Image comparison data
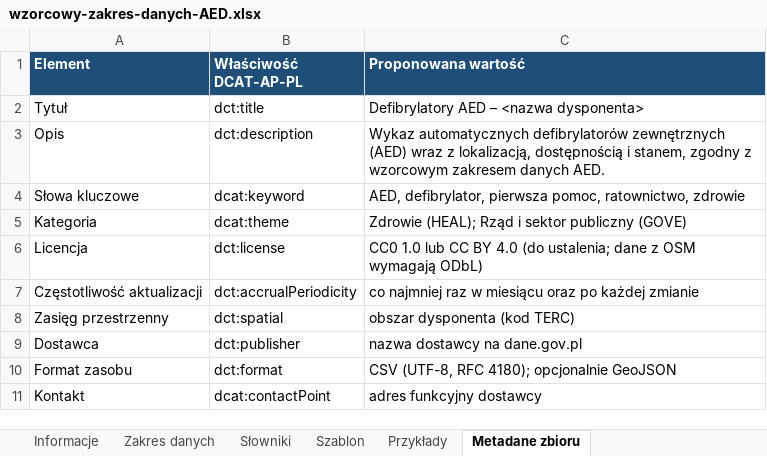
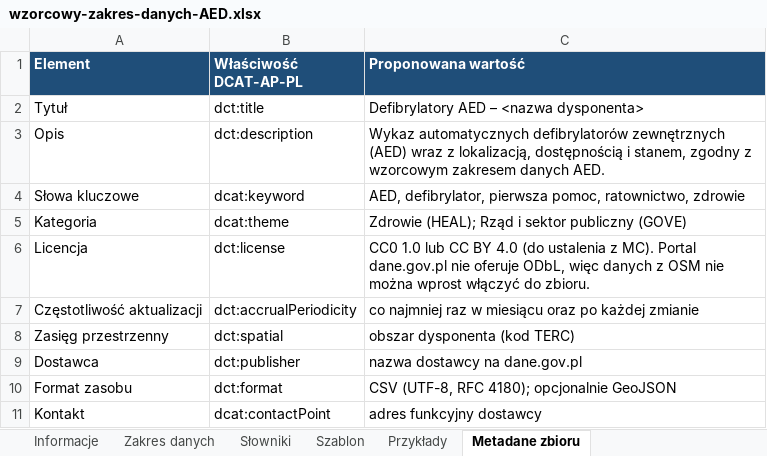
Before and after one commit to LastMinuteGameStudio/hacknation, an Excel workbook: zakres-danych/wzorcowy-zakres-danych-AED.xlsx, sheet Metadane zbioru, drawn as a sheet; values as stored, in another font and other column widths than the file's, no borders; the diff names each change by its address in the sheet, - before the commit and + after, or states it on an @@ line.

```diff
--- a/zakres-danych/wzorcowy-zakres-danych-AED.xlsx (sheet Metadane zbioru)
+++ b/zakres-danych/wzorcowy-zakres-danych-AED.xlsx (sheet Metadane zbioru)
-C6 (Proponowana wartość): …4.0 (do ustalenia; dane z OSM wymagają ODbL)
+C6 (Proponowana wartość): …4.0 (do ustalenia z MC). Portal dane.gov.pl nie oferuje ODbL, więc danych z OSM nie można wprost włączyć do zbioru.
```
Also changed, not shown: sheet Zakres danych, 3 other files.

Assigned task – Return each record above as it stands. Pictures stay out.

Expected output –
Before and after one commit to LastMinuteGameStudio/hacknation, an Excel workbook: zakres-danych/wzorcowy-zakres-danych-AED.xlsx, sheet Metadane zbioru, drawn as a sheet; values as stored, in another font and other column widths than the file's, no borders; the diff names each change by its address in the sheet, - before the commit and + after, or states it on an @@ line.

```diff
--- a/zakres-danych/wzorcowy-zakres-danych-AED.xlsx (sheet Metadane zbioru)
+++ b/zakres-danych/wzorcowy-zakres-danych-AED.xlsx (sheet Metadane zbioru)
-C6 (Proponowana wartość): …4.0 (do ustalenia; dane z OSM wymagają ODbL)
+C6 (Proponowana wartość): …4.0 (do ustalenia z MC). Portal dane.gov.pl nie oferuje ODbL, więc danych z OSM nie można wprost włączyć do zbioru.
```
Also changed, not shown: sheet Zakres danych, 3 other files.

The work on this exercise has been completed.